▸ **Instructions for the task**
Restate each entry shown beneath this instruction, keeping its wording intact.

Revision comparison data
● ● ●
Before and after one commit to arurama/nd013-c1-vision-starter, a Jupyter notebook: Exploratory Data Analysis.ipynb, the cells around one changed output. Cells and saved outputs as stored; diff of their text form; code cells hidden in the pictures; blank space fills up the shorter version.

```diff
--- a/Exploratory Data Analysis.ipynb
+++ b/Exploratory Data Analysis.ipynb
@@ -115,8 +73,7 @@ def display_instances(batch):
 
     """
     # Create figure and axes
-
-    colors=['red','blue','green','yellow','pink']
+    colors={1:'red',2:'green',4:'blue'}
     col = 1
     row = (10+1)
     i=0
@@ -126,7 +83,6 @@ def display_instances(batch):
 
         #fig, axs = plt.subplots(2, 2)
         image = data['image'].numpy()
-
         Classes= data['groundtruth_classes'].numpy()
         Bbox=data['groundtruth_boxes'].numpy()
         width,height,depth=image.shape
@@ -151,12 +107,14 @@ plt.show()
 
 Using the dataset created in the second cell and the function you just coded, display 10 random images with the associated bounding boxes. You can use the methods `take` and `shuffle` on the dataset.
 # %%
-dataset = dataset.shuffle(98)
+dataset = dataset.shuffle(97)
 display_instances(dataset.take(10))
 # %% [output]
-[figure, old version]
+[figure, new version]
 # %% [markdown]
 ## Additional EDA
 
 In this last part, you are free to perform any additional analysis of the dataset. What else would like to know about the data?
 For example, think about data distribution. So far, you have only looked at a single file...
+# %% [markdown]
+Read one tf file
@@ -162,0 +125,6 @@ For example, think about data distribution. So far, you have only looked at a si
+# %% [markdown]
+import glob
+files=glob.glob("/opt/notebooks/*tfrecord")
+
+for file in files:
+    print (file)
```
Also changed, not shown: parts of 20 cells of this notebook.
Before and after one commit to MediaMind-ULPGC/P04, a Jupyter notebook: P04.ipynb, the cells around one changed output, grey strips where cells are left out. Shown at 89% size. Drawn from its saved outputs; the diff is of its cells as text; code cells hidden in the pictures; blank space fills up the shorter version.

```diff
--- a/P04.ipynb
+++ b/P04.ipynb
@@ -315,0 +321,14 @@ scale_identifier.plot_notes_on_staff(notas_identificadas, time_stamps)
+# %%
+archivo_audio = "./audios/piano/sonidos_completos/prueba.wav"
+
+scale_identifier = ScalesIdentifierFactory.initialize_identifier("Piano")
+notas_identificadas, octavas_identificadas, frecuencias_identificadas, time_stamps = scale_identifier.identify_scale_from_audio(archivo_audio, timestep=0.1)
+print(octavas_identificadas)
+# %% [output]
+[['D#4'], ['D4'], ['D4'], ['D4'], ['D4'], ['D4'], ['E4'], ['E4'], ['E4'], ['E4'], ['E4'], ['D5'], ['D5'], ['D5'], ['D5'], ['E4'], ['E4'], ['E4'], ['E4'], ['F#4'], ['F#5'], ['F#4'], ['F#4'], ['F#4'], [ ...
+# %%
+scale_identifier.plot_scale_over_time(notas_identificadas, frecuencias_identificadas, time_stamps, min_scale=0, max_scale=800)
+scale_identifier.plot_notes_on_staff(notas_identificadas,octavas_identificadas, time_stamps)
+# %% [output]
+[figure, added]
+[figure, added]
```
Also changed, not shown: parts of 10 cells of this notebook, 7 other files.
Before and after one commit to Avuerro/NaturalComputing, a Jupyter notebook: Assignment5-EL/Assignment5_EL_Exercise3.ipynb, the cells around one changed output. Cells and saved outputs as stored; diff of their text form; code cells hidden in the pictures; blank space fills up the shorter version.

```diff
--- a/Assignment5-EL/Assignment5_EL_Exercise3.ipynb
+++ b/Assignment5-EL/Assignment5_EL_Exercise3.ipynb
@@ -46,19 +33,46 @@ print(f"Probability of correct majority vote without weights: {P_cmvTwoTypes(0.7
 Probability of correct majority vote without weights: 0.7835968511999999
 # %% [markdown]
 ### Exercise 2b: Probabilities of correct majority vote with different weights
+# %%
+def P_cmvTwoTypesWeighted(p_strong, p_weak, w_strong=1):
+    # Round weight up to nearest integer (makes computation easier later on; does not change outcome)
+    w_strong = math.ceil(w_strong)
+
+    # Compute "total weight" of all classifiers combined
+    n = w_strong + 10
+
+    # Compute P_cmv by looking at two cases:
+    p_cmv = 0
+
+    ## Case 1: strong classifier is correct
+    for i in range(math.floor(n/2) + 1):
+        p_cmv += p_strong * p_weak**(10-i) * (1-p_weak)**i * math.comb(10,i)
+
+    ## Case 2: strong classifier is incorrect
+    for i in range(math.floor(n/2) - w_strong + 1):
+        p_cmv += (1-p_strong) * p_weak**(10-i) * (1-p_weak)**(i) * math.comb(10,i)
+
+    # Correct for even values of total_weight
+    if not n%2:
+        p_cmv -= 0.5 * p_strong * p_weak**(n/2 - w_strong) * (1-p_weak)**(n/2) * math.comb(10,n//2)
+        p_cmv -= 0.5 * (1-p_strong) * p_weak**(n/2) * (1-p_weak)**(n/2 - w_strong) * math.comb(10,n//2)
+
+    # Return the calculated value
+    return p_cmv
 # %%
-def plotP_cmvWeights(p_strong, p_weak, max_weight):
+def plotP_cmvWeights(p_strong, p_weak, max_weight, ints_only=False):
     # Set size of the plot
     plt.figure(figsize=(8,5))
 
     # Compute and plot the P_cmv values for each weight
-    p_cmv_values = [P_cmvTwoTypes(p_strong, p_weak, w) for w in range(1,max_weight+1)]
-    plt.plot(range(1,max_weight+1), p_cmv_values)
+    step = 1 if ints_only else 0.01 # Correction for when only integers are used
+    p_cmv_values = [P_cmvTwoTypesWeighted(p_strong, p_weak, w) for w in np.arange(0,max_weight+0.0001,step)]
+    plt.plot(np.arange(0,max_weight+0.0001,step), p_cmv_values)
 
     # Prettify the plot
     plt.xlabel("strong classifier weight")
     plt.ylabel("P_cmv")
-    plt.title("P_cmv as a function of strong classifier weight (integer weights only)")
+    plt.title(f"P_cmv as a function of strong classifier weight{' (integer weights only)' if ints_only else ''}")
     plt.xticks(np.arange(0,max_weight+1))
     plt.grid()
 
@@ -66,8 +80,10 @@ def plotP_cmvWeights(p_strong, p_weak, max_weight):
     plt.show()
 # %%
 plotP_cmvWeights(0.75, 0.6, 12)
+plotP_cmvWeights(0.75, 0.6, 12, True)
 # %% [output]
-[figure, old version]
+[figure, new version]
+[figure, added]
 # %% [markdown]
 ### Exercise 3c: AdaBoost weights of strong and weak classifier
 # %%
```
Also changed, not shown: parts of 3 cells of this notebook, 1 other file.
● ● ●
▸ **Written solution**
Before and after one commit to arurama/nd013-c1-vision-starter, a Jupyter notebook: Exploratory Data Analysis.ipynb, the cells around one changed output. Cells and saved outputs as stored; diff of their text form; code cells hidden in the pictures; blank space fills up the shorter version.

```diff
--- a/Exploratory Data Analysis.ipynb
+++ b/Exploratory Data Analysis.ipynb
@@ -115,8 +73,7 @@ def display_instances(batch):
 
     """
     # Create figure and axes
-
-    colors=['red','blue','green','yellow','pink']
+    colors={1:'red',2:'green',4:'blue'}
     col = 1
     row = (10+1)
     i=0
@@ -126,7 +83,6 @@ def display_instances(batch):
 
         #fig, axs = plt.subplots(2, 2)
         image = data['image'].numpy()
-
         Classes= data['groundtruth_classes'].numpy()
         Bbox=data['groundtruth_boxes'].numpy()
         width,height,depth=image.shape
@@ -151,12 +107,14 @@ plt.show()
 
 Using the dataset created in the second cell and the function you just coded, display 10 random images with the associated bounding boxes. You can use the methods `take` and `shuffle` on the dataset.
 # %%
-dataset = dataset.shuffle(98)
+dataset = dataset.shuffle(97)
 display_instances(dataset.take(10))
 # %% [output]
-[figure, old version]
+[figure, new version]
 # %% [markdown]
 ## Additional EDA
 
 In this last part, you are free to perform any additional analysis of the dataset. What else would like to know about the data?
 For example, think about data distribution. So far, you have only looked at a single file...
+# %% [markdown]
+Read one tf file
@@ -162,0 +125,6 @@ For example, think about data distribution. So far, you have only looked at a si
+# %% [markdown]
+import glob
+files=glob.glob("/opt/notebooks/*tfrecord")
+
+for file in files:
+    print (file)
```
Also changed, not shown: parts of 20 cells of this notebook.
Before and after one commit to MediaMind-ULPGC/P04, a Jupyter notebook: P04.ipynb, the cells around one changed output, grey strips where cells are left out. Shown at 89% size. Drawn from its saved outputs; the diff is of its cells as text; code cells hidden in the pictures; blank space fills up the shorter version.

```diff
--- a/P04.ipynb
+++ b/P04.ipynb
@@ -315,0 +321,14 @@ scale_identifier.plot_notes_on_staff(notas_identificadas, time_stamps)
+# %%
+archivo_audio = "./audios/piano/sonidos_completos/prueba.wav"
+
+scale_identifier = ScalesIdentifierFactory.initialize_identifier("Piano")
+notas_identificadas, octavas_identificadas, frecuencias_identificadas, time_stamps = scale_identifier.identify_scale_from_audio(archivo_audio, timestep=0.1)
+print(octavas_identificadas)
+# %% [output]
+[['D#4'], ['D4'], ['D4'], ['D4'], ['D4'], ['D4'], ['E4'], ['E4'], ['E4'], ['E4'], ['E4'], ['D5'], ['D5'], ['D5'], ['D5'], ['E4'], ['E4'], ['E4'], ['E4'], ['F#4'], ['F#5'], ['F#4'], ['F#4'], ['F#4'], [ ...
+# %%
+scale_identifier.plot_scale_over_time(notas_identificadas, frecuencias_identificadas, time_stamps, min_scale=0, max_scale=800)
+scale_identifier.plot_notes_on_staff(notas_identificadas,octavas_identificadas, time_stamps)
+# %% [output]
+[figure, added]
+[figure, added]
```
Also changed, not shown: parts of 10 cells of this notebook, 7 other files.
Before and after one commit to Avuerro/NaturalComputing, a Jupyter notebook: Assignment5-EL/Assignment5_EL_Exercise3.ipynb, the cells around one changed output. Cells and saved outputs as stored; diff of their text form; code cells hidden in the pictures; blank space fills up the shorter version.

```diff
--- a/Assignment5-EL/Assignment5_EL_Exercise3.ipynb
+++ b/Assignment5-EL/Assignment5_EL_Exercise3.ipynb
@@ -46,19 +33,46 @@ print(f"Probability of correct majority vote without weights: {P_cmvTwoTypes(0.7
 Probability of correct majority vote without weights: 0.7835968511999999
 # %% [markdown]
 ### Exercise 2b: Probabilities of correct majority vote with different weights
+# %%
+def P_cmvTwoTypesWeighted(p_strong, p_weak, w_strong=1):
+    # Round weight up to nearest integer (makes computation easier later on; does not change outcome)
+    w_strong = math.ceil(w_strong)
+
+    # Compute "total weight" of all classifiers combined
+    n = w_strong + 10
+
+    # Compute P_cmv by looking at two cases:
+    p_cmv = 0
+
+    ## Case 1: strong classifier is correct
+    for i in range(math.floor(n/2) + 1):
+        p_cmv += p_strong * p_weak**(10-i) * (1-p_weak)**i * math.comb(10,i)
+
+    ## Case 2: strong classifier is incorrect
+    for i in range(math.floor(n/2) - w_strong + 1):
+        p_cmv += (1-p_strong) * p_weak**(10-i) * (1-p_weak)**(i) * math.comb(10,i)
+
+    # Correct for even values of total_weight
+    if not n%2:
+        p_cmv -= 0.5 * p_strong * p_weak**(n/2 - w_strong) * (1-p_weak)**(n/2) * math.comb(10,n//2)
+        p_cmv -= 0.5 * (1-p_strong) * p_weak**(n/2) * (1-p_weak)**(n/2 - w_strong) * math.comb(10,n//2)
+
+    # Return the calculated value
+    return p_cmv
 # %%
-def plotP_cmvWeights(p_strong, p_weak, max_weight):
+def plotP_cmvWeights(p_strong, p_weak, max_weight, ints_only=False):
     # Set size of the plot
     plt.figure(figsize=(8,5))
 
     # Compute and plot the P_cmv values for each weight
-    p_cmv_values = [P_cmvTwoTypes(p_strong, p_weak, w) for w in range(1,max_weight+1)]
-    plt.plot(range(1,max_weight+1), p_cmv_values)
+    step = 1 if ints_only else 0.01 # Correction for when only integers are used
+    p_cmv_values = [P_cmvTwoTypesWeighted(p_strong, p_weak, w) for w in np.arange(0,max_weight+0.0001,step)]
+    plt.plot(np.arange(0,max_weight+0.0001,step), p_cmv_values)
 
     # Prettify the plot
     plt.xlabel("strong classifier weight")
     plt.ylabel("P_cmv")
-    plt.title("P_cmv as a function of strong classifier weight (integer weights only)")
+    plt.title(f"P_cmv as a function of strong classifier weight{' (integer weights only)' if ints_only else ''}")
     plt.xticks(np.arange(0,max_weight+1))
     plt.grid()
 
@@ -66,8 +80,10 @@ def plotP_cmvWeights(p_strong, p_weak, max_weight):
     plt.show()
 # %%
 plotP_cmvWeights(0.75, 0.6, 12)
+plotP_cmvWeights(0.75, 0.6, 12, True)
 # %% [output]
-[figure, old version]
+[figure, new version]
+[figure, added]
 # %% [markdown]
 ### Exercise 3c: AdaBoost weights of strong and weak classifier
 # %%
```
Also changed, not shown: parts of 3 cells of this notebook, 1 other file.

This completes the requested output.